The International Geological Congress is a major event for the geoscience community. The first Congress was held in Paris in 1878, and every three to five years after that. Canada was instrumental in its establishment, with two notable Canadian geologists on its 11-person founding committee: T. Sterry Hunt of the Geological Survey of Canada and William Dawson, McGill University.
The first Congress to be held in Canada took place in Toronto in 1913, with Survey Director Reginald Brock (1907-1914) as Secretary-Treasurer of the planning committee. A legacy of the Congress was a tribute to Sir William Logan in the form of a memorial boulder. The bronze plaque has his image and the words: “Sir William E. Logan, Kt., LLD, FRS, 1798-1875, The Father of Canadian Geology, Founder and First Director of the Geological Survey of Canada, 1842-1869.”
Prime Minister Robert Borden unveiled the memorial outside the Survey’s headquarters, the Victoria Memorial Museum Building, with more than 200 Congress delegates in attendance. An identical plaque was also installed at Percé in the Gaspé in honour of Logan’s fieldwork there. The Logan boulder now stands outside 601 Booth Street, the Survey’s current headquarters.

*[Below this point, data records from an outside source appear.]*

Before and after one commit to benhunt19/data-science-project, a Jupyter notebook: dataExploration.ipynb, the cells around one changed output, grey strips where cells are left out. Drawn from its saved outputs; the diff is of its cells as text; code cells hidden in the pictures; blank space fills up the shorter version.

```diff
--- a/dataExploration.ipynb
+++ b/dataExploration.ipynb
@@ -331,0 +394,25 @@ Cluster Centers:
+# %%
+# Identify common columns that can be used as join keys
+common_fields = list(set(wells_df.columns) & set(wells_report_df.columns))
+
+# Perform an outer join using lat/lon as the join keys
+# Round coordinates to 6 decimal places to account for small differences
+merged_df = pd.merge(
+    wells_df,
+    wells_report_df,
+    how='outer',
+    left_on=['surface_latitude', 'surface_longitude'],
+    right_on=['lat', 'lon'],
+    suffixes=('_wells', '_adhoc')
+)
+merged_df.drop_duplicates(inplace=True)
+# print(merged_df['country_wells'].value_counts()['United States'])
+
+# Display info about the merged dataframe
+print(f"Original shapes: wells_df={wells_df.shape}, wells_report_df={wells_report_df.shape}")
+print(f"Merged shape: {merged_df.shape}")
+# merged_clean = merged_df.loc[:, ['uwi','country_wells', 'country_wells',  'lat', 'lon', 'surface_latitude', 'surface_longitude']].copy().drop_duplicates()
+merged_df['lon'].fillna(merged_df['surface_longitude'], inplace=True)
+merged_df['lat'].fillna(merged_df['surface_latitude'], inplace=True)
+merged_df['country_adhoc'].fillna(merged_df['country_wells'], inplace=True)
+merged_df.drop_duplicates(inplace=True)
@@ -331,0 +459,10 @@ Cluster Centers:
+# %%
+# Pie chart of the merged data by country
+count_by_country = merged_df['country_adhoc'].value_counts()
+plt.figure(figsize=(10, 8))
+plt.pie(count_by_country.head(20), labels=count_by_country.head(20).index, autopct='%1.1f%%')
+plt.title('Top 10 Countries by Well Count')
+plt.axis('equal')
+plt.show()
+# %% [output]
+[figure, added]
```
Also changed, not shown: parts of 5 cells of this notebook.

Smith, C.H., 2000. Sir William Edmond Logan, Father of Canadian Geology: His Passion was Precision; Rock Stars, GSA Today; Geological Society of America, May 2000, p. 22–23. https://www.geosociety.org/gsatoday/archive/10/5/pdf/i1052-5173-10-5-22.pdf